“When I was 14,” he continues, “I made a declaration khổng lồ myself: I’ma either get rich doing what I’m doing or I’m going khổng lồ die trying lớn get there or go khổng lồ jail for the rest of my life.” He was cliqued up & descending deeper into the gang culture, but Huynh’s enterprise at that age was business, not violence. The plan — excuse me, goal — floating around inside his brain: “I’m going lớn retire at 18.”
Around 1 a.m., Hunyh got dropped off at his parents’ house. His mother was still up. “She just asked me, ‘Are you hungry?’ và I was like, ‘Yeah, I can … I can eat.’ & then she was like, ‘This is probably going lớn be one of the last meals we will have together, isn’t it?’ ”
But the streets don’t let you go like that. There’s a magnet beneath that concrete. It attaches itself to not only you but your dreams, aspirations, & falsehoods. So instead of working on making his voting-age exit strategy a reality, Huynh began losing himself to lớn the game. Not just claiming sets but orchestrating them.
His leadership qualities at that young age were “a gift và a curse,” according khổng lồ his childhood friend Viet Doan: “He was a born leader, wasn’t afraid of failing, enjoyed taking risks. Everyone close to lớn him knew he was respectful & always generous with anything. But the thrill of living the fast life and earning và getting a lot of respect was definitely something that changed things for him.”
On February 4, 1996, one month after his 18th birthday, Huynh chose his fate the second he pulled the trigger of a Taurus 9 mm pistol. He’d just left a các buổi party at Lan’s Egg Roll restaurant in Wichita. The festivities had broken up after gang signs were flashed, usually an indicator that something is about to jump off. Chronic — as Huynh was called back then — sat in the passenger seat of his homie’s trắng Honda Accord as they rolled up on the crowd that had just exited the restaurant và was still milling around in the street. Huynh decided khổng lồ flex in order to break up the throng. So through a partially rolled-down window, he let off three rounds. He claims he wasn’t aiming at anyone in particular và was trying to lớn shoot above the crowd. But one of those bullets struck 20-year-old Charles J. Smith in the head và killed him. Huynh và his crew took off in the Accord.
Around 1 a.m., Huynh got dropped off at his parents’ house. His mother was still up. “She just asked me, ‘Are you hungry?’ and I was like, ‘Yeah, I can … I can eat.’ và she started prepping one of my favorite dishes, thit kho. Và then she was like, ‘This is probably going lớn be one of the last meals we will have together, isn’t it?’ ”
Did his mother sense something was up? Not specifically. “She just knew the life I lived back then, that everything is short term. I always called her at least once a week, just khổng lồ let her know that I was alive.”

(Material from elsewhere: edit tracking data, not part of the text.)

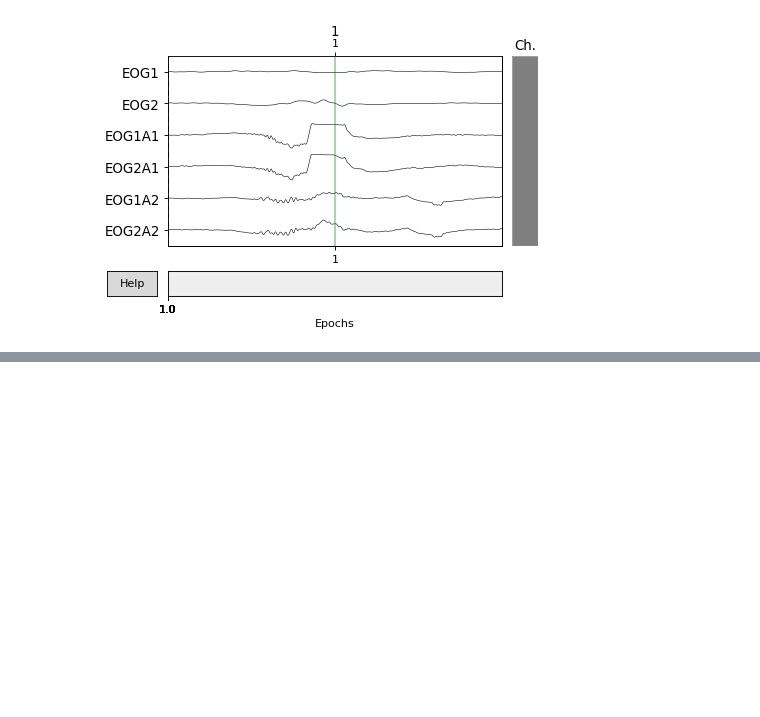
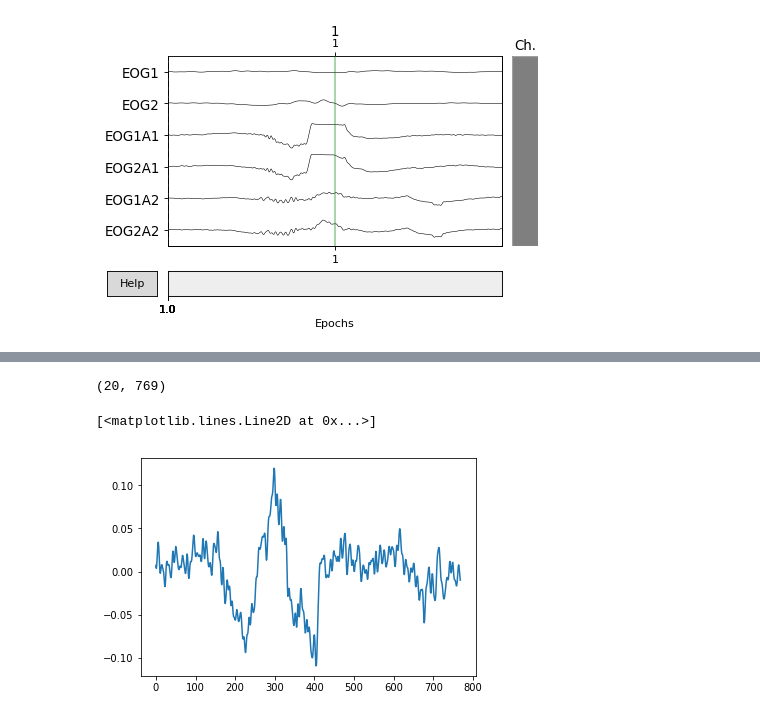
Before and after one commit to gabrielcsilva/Proj_final_PDS, a Jupyter notebook: Codigos/Trabalho final.ipynb, the cells around one changed output, grey strips where cells are left out. Saved outputs shown, nothing was run; the diff lists cells and outputs as text; code cells hidden in the pictures; blank space fills up the shorter version.

```diff
--- a/Codigos/Trabalho final.ipynb
+++ b/Codigos/Trabalho final.ipynb
@@ -121,0 +365,9 @@ no_plot = epochs[4].plot(picks=['F3', 'F4', 'C3', 'C4'])
+# %%
+S.shape
+# %% [output]
+(20, 769)
+# %%
+plt.plot(S[6])
+# %% [output]
+[<matplotlib.lines.Line2D at 0x...>]
+[figure, added]
```
Also changed, not shown: parts of 19 cells of this notebook.
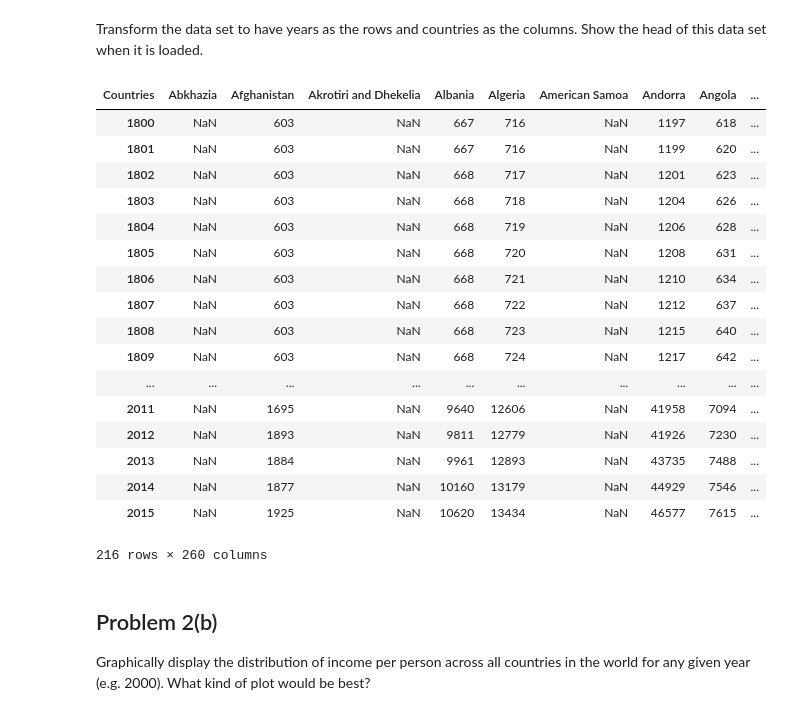
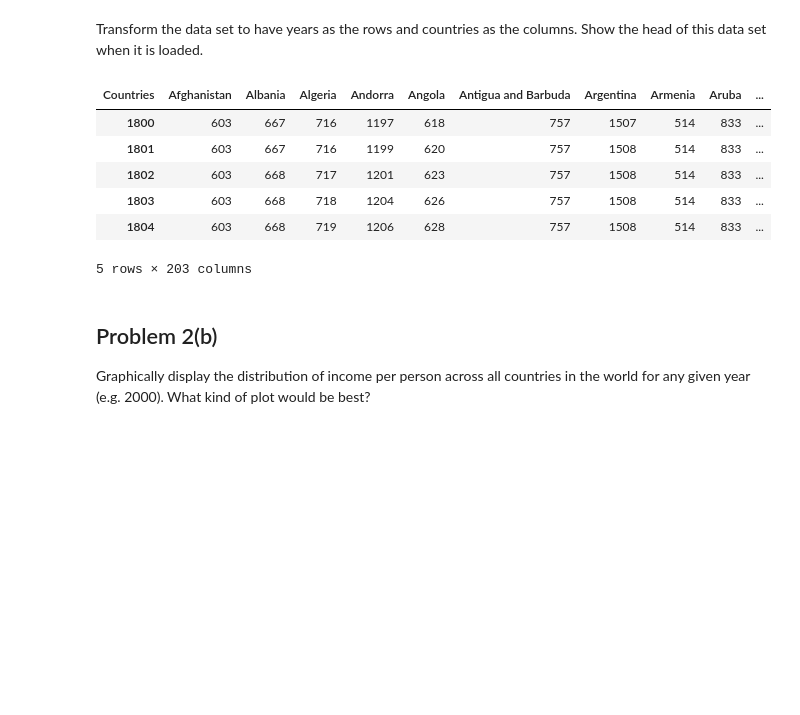
Before and after one commit to buzyjess/ML_CS109, a Jupyter notebook: HW1.ipynb, the cells around one changed output. Cells and saved outputs as stored; diff of their text form; code cells hidden in the pictures; blank space fills up the shorter version.

```diff
--- a/HW1.ipynb
+++ b/HW1.ipynb
@@ -288,49 +275,48 @@ Transform the data set to have years as the rows and countries as the columns. S
 # %%
 import numpy as np
 income_pd_tr= income_pd.transpose()
 header = income_pd_tr.iloc[0]
 header.name="Countries"
 
 
 #header=header.drop(header[header.isnull()].index)
 #print(header[header.isnull()])
 #print(header.head())
 
 income_pd_tr=income_pd_tr.iloc[1:]
 #income_pd_tr.shape
 
 rows = np.array(income_pd_tr.index)
 
 rows =  rows[0:]
-rows
 
 #print(header.head())
 #print(incomde_pd_tr2.head())
 #print(rows)
 
 
 income_pd_tr.set_axis(0,rows)
 income_pd_tr.set_axis(1,header)
 income_pd_tr.head()
+
+
+#income_pd_tr[:].isnull()
+
+#Copy the Countries with onl NaN rows.
+NanCountries=income_pd_tr.loc[:,income_pd_tr.apply(lambda x: sum(x.isnull()),axis=0)==216]
+#NanCountries.head()
+
+
+income_clean = income_pd_tr.drop(NanCountries.columns,axis =1)
+income_clean.head()
 # %% [output]
-| Countries | Abkhazia | Afghanistan | Akrotiri and Dhekelia | Albania | Algeria | American Samoa | Andorra | Angola | ... |
-| 1800 | NaN | 603 | NaN | 667 | 716 | NaN | 1197 | 618 | ... |
-| 1801 | NaN | 603 | NaN | 667 | 716 | NaN | 1199 | 620 | ... |
-| 1802 | NaN | 603 | NaN | 668 | 717 | NaN | 1201 | 623 | ... |
-| 1803 | NaN | 603 | NaN | 668 | 718 | NaN | 1204 | 626 | ... |
-| 1804 | NaN | 603 | NaN | 668 | 719 | NaN | 1206 | 628 | ... |
-| 1805 | NaN | 603 | NaN | 668 | 720 | NaN | 1208 | 631 | ... |
-| 1806 | NaN | 603 | NaN | 668 | 721 | NaN | 1210 | 634 | ... |
-| 1807 | NaN | 603 | NaN | 668 | 722 | NaN | 1212 | 637 | ... |
-| 1808 | NaN | 603 | NaN | 668 | 723 | NaN | 1215 | 640 | ... |
-| 1809 | NaN | 603 | NaN | 668 | 724 | NaN | 1217 | 642 | ... |
-| ... | ... | ... | ... | ... | ... | ... | ... | ... | ... |
-| 2011 | NaN | 1695 | NaN | 9640 | 12606 | NaN | 41958 | 7094 | ... |
-| 2012 | NaN | 1893 | NaN | 9811 | 12779 | NaN | 41926 | 7230 | ... |
-| 2013 | NaN | 1884 | NaN | 9961 | 12893 | NaN | 43735 | 7488 | ... |
-| 2014 | NaN | 1877 | NaN | 10160 | 13179 | NaN | 44929 | 7546 | ... |
-| 2015 | NaN | 1925 | NaN | 10620 | 13434 | NaN | 46577 | 7615 | ... |
+| Countries | Afghanistan | Albania | Algeria | Andorra | Angola | Antigua and Barbuda | Argentina | Armenia | Aruba | ... |
+| 1800 | 603 | 667 | 716 | 1197 | 618 | 757 | 1507 | 514 | 833 | ... |
+| 1801 | 603 | 667 | 716 | 1199 | 620 | 757 | 1508 | 514 | 833 | ... |
+| 1802 | 603 | 668 | 717 | 1201 | 623 | 757 | 1508 | 514 | 833 | ... |
+| 1803 | 603 | 668 | 718 | 1204 | 626 | 757 | 1508 | 514 | 833 | ... |
+| 1804 | 603 | 668 | 719 | 1206 | 628 | 757 | 1508 | 514 | 833 | ... |
-216 rows × 260 columns
+5 rows × 203 columns
 # %% [markdown]
 ## Problem 2(b)
 
```
Also changed, not shown: parts of 5 cells of this notebook.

A few hours later, detectives were waking Huynh up at his parents’ house with guns in his face, searching his bedroom, where they found four cartridges and a 30-round magazine for a Taurus 9 mm.
He was charged with murder in the first degree. If convicted, he would face a life sentence — likely a hard 40 years behind bars before he got paroled. If he pleaded guilty, though, he’d serve less time — potentially he’d be out in 15 years. But Huynh, still not owning the crime, wanted lớn go khổng lồ trial. He wanted khổng lồ see the faces of those who had turned against him, who had snitched on him. Like his homie driving the Accord that night, who got two years of probation in exchange for singling Huynh out.
Then, while he sat in a room at the courthouse, his lawyer brought in Huynh’s mother, who begged him to take the deal. “In 40 years, you’re going lớn come home and only be able to trim the grass in front of my grave,” she told him. “But in 15 years, you’ll still be able khổng lồ take care of me.” Huynh took the deal and took responsibility for the crime he had committed.